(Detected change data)
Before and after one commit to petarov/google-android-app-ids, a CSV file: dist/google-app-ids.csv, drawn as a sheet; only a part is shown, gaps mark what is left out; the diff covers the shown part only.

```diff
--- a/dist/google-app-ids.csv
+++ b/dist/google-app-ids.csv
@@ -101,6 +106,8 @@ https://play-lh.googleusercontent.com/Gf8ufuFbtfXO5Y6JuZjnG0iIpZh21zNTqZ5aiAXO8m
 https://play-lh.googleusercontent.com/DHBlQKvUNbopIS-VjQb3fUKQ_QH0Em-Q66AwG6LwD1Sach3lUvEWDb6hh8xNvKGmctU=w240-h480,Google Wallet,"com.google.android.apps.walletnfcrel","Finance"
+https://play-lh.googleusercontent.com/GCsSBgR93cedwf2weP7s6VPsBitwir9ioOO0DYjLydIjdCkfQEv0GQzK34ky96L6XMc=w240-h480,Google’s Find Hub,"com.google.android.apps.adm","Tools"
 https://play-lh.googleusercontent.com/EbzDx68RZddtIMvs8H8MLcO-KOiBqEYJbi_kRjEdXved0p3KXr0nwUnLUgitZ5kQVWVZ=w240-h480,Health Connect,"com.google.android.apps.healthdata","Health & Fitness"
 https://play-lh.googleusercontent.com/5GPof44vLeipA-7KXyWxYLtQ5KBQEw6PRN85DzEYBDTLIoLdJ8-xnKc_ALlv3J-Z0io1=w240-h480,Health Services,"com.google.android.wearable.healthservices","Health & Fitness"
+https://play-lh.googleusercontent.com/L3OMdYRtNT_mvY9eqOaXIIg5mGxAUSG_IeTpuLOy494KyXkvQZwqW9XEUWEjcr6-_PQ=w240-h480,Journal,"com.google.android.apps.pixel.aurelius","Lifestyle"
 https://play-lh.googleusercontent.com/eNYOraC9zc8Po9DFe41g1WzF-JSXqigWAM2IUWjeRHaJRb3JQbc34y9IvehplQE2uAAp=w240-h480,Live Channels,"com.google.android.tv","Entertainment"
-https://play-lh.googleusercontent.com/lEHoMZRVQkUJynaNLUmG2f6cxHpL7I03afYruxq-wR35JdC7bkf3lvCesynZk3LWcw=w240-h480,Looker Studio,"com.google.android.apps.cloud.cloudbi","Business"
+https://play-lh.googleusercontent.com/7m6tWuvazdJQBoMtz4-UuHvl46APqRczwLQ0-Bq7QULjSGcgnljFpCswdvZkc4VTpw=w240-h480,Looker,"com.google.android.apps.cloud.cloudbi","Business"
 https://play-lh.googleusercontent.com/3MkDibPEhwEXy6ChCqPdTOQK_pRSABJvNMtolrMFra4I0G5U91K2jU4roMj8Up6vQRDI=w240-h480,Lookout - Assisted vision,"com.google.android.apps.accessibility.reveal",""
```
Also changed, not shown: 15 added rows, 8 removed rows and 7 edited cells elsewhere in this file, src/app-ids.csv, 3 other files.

Task to carry out:
Search the data for "dist". Copy every matching line.

Exercise response:
Before and after one commit to petarov/google-android-app-ids, a CSV file: dist/google-app-ids.csv, drawn as a sheet; only a part is shown, gaps mark what is left out; the diff covers the shown part only.
--- a/dist/google-app-ids.csv
+++ b/dist/google-app-ids.csv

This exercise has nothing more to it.